There are so many reasons someone might want to manually set their camera’s ISO. Most often, it’s because they are attempting to take a specialized shot that requires another setting, either the aperture or the shutter speed, to be dialed into something very specific. Or, perhaps the photographer is attempting to take photos in a dark or dimly lit setting and they don’t want to use their flash. That situation would definitely call for some higher ISO settings. I could go on and on about ISO, shutter speed and aperture size, but I’ll save that for later posts. For now, you can read what I’ve already written on the topics in the posts below.
Instead of getting into the theory behind the above three elements of photography, in today’s post, I’d like to stay more on a technical track. I’d like to demonstrate exactly how you can change the ISO settings on your Canon Rebel DSLR camera. I’ll be using the T6i in this post, but what I’m about to share with you can be used on any camera in the Rebel series. Also, after I’m finished showing you that, I’m going to show you how you can limit the upper setting of your camera’s Auto ISO operation. This is a really good piece of information to be aware of, so read on below.
How to Manually Adjust the ISO Setting
Changing the ISO on your camera is an extremely simple task. The very first thing you need to concern yourself with, though, is if you’re using one of the camera modes that will allow for a manually altered ISO setting. For example, if you have your camera set to Auto, this option won’t be available. If you’re in one of the creative modes, it most likely won’t be available either. You’ll know this because when you push the button that controls the ISO menu, your camera will pop up a small warning that indicates the lack of availability.
I take a lot of photos in Program mode, so that’s what I’ll be using in this post. Alternatively, I could have used one of the manual modes, but I’ll stick with Program.
To manual set the ISO, I’ll push the button that’s labeled ISO on the top right portion of the camera.
From there, to actually change the ISO setting, I’ll use either the dial that’s located directly in front of the ISO button on the top of the camera or the left and right arrow buttons that are located on the back of the camera. Either one of these options does the exact same thing. I’ll see all the changes I make right on the LCD screen on the rear of the camera.
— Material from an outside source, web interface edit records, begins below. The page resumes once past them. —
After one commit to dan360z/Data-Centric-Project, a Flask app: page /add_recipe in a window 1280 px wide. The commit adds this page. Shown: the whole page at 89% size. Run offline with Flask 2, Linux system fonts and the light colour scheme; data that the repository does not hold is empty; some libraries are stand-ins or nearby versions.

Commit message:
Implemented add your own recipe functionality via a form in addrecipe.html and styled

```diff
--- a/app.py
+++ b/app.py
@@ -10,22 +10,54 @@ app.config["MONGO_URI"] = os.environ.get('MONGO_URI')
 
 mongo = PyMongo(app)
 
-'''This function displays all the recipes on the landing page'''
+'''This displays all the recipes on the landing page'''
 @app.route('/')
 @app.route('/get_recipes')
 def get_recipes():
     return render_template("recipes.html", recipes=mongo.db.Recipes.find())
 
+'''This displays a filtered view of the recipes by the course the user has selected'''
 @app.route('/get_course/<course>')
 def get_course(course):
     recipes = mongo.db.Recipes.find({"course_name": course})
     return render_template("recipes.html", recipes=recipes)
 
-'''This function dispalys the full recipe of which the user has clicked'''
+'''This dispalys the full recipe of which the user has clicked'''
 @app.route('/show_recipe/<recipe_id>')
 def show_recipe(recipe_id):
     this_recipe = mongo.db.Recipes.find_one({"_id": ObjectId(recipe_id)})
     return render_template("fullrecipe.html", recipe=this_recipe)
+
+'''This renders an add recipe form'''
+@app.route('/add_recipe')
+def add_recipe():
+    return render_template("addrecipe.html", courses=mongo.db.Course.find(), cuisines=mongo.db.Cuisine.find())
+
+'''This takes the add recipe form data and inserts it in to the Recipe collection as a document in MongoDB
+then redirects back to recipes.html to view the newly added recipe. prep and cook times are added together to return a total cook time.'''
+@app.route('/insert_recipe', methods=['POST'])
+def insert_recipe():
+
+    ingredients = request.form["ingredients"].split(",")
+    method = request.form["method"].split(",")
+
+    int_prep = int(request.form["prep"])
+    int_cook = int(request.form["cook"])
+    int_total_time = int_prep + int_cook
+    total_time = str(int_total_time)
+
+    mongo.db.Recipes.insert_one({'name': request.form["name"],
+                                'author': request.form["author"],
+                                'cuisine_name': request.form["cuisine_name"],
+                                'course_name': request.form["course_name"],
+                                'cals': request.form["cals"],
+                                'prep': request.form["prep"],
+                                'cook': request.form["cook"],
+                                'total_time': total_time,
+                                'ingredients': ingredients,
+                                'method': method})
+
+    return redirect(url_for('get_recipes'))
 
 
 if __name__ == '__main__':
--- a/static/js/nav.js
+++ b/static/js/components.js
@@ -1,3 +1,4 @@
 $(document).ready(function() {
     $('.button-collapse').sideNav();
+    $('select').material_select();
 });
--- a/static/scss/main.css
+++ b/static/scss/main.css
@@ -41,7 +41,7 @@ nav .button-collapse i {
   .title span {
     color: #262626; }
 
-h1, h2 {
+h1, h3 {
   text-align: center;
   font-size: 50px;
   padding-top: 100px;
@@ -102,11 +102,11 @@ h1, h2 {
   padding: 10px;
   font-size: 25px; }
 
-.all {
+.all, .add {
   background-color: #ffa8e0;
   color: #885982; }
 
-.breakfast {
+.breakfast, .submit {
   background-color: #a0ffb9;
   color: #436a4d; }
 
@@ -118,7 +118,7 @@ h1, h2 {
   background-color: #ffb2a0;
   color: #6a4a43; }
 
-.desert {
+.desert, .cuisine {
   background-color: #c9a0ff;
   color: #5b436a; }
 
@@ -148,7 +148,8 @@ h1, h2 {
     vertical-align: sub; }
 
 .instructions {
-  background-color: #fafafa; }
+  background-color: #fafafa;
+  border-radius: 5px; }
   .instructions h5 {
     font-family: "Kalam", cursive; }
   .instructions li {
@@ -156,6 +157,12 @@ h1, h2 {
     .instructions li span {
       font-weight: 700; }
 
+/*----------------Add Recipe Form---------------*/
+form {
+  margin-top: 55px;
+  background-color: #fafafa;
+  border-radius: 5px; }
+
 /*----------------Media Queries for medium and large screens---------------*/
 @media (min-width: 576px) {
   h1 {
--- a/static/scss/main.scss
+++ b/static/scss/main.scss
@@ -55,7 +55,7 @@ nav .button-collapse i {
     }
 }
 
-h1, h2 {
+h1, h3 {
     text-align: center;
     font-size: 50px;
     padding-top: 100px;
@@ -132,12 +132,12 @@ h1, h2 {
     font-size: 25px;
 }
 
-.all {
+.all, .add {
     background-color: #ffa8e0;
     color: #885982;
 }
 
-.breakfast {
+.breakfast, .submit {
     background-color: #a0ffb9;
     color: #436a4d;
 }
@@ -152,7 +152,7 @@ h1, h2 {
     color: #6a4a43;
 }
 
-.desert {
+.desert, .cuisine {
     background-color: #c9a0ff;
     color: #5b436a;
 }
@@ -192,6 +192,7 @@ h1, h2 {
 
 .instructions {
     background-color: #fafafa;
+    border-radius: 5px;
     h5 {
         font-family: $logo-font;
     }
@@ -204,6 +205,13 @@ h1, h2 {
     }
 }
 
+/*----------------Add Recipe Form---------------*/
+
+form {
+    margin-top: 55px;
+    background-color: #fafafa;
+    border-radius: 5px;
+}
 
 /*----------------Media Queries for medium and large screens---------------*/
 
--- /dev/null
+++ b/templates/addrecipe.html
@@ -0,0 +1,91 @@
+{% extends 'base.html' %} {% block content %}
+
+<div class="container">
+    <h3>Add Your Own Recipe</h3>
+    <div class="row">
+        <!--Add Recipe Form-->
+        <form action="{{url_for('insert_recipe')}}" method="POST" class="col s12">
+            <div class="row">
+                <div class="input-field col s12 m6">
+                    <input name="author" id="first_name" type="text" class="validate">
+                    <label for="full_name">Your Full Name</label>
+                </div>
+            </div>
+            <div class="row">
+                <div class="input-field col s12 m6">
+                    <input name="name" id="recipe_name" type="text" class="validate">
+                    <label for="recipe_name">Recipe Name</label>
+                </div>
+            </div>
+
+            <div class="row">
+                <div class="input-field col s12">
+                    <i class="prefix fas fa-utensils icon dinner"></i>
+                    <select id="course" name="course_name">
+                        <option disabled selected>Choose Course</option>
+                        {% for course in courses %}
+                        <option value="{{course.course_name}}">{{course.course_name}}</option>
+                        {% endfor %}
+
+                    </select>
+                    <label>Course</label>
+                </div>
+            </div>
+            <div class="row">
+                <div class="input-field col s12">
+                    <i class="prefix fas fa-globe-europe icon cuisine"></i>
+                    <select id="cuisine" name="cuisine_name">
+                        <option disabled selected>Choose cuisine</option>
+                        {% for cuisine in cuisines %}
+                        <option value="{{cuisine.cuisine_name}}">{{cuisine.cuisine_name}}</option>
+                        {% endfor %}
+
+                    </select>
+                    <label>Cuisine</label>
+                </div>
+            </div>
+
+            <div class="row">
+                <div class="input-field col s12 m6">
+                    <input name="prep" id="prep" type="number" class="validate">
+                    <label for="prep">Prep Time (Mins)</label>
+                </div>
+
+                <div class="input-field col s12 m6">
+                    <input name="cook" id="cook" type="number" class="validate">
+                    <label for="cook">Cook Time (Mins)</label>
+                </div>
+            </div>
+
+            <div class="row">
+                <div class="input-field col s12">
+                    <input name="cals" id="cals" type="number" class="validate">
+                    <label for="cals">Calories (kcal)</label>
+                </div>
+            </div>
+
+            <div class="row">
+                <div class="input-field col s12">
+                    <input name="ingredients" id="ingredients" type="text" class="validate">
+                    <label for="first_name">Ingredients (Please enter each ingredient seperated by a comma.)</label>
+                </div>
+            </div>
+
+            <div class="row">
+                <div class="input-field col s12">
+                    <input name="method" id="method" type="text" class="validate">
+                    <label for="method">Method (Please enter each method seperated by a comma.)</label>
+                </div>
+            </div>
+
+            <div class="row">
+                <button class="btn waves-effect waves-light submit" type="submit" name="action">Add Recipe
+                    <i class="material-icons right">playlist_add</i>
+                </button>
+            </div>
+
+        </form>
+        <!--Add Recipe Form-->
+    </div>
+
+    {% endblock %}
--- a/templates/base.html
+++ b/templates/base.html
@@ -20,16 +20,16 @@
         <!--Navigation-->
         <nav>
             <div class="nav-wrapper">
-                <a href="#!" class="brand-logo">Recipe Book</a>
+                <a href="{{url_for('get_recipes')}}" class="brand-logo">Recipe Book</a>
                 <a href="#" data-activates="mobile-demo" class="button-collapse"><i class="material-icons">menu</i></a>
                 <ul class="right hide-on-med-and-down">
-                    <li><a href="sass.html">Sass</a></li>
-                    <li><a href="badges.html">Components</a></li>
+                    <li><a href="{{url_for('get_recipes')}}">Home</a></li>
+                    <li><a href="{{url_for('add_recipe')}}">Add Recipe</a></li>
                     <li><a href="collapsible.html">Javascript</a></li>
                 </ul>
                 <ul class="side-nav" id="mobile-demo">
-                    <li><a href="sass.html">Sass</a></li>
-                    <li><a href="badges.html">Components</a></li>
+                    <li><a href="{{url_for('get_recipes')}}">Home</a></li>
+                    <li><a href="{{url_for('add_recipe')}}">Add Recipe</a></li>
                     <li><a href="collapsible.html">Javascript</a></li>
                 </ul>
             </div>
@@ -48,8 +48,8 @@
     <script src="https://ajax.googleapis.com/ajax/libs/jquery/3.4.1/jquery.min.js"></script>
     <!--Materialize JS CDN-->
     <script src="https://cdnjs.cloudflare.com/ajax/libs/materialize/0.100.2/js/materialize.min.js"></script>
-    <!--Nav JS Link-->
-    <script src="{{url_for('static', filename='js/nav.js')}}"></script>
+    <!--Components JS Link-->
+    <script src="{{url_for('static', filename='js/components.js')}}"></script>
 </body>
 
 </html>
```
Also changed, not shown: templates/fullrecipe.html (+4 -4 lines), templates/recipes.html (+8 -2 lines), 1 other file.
After changing the ISO setting, I can either half way push the shutter button to accept the change, push the Set button on the back of the camera or simply push the ISO button again. Whatever options I choose, that new setting will have taken hold.
Now, I can go about my shooting.
How to Set an Upper ISO Limit While Shooting in Auto
Most people use the Auto ISO setting much more than any other option. This way, the camera will choose its own ISO setting that works the best with whatever lighting is available. The problem with using auto though, especially when taking advantage of one of the manual modes, such as shutter priority or aperture priority, is that the camera can select an ISO setting that’s far too high for comfort. If you enjoy using high ISO settings and you’re comfortable with that, by all means, leave this setting at 6400, which is currently the highest the Auto setting will bring it to. But if you’re like me and you like to keep the ISO setting in check, you’ll most likely set the limit to 3200 or lower.
To set an upper ISO limit for my camera, I’ll press the Menu button that’s located on the back of it.
Next, I’ll push either the left or the right arrow buttons to navigate to the third panel from the left. After that, I’ll use the down arrow button to navigate to the ISO setting and finally, I’ll use the Set button to enter into the next menu.
After doing all this, I should see a drop-down appear that gives me a few options. Generally, the ISO options will begin at 400 and go all the way to 6400. I’ll set mine to 3200. To accept that, I’ll press Set again.
Finally, to get out of the menu, I’ll press the shutter button half way. That will bring me back to shooting mode. As you can see from the above photo, I changed and the camera accepted the new ISO setting.
That’s all there is to it. I hope I clearly explained how to change the ISO setting on a Canon Rebel digital camera as well as how to set the upper limit of the Auto ISO mode. If you have any questions or comments regarding this post, please let me know in the comment section below. Thanks for reading!